__STORED DATA__
----------------

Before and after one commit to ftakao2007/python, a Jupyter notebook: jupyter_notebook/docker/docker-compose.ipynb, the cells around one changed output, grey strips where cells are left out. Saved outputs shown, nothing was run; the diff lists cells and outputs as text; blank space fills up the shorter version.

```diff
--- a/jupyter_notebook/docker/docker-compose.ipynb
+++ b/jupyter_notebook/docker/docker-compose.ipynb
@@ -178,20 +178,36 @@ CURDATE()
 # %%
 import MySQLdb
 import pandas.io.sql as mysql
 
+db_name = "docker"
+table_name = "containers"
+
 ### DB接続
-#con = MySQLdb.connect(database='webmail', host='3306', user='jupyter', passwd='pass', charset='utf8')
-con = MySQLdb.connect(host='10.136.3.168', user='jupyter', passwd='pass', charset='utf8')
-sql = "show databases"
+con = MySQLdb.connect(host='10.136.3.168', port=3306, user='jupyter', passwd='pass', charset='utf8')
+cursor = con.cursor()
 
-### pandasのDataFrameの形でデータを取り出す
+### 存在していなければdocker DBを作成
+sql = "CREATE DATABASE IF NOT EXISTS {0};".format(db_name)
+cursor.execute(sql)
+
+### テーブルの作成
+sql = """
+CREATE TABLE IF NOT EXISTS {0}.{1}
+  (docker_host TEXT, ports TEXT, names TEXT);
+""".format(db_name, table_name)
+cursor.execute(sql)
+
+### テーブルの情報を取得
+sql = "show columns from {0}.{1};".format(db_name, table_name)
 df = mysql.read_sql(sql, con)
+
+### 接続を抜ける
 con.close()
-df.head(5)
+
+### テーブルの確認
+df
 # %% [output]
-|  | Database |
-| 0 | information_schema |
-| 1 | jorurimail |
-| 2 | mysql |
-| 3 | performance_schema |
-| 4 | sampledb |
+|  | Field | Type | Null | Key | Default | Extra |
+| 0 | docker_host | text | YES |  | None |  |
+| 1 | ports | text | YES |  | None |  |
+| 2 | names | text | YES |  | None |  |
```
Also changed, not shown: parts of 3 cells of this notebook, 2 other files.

----------------

__REQUIRED ACTION__
Say how many lines in the entries above contain the string "names", offering no other words.

__WORKED SOLUTION__
2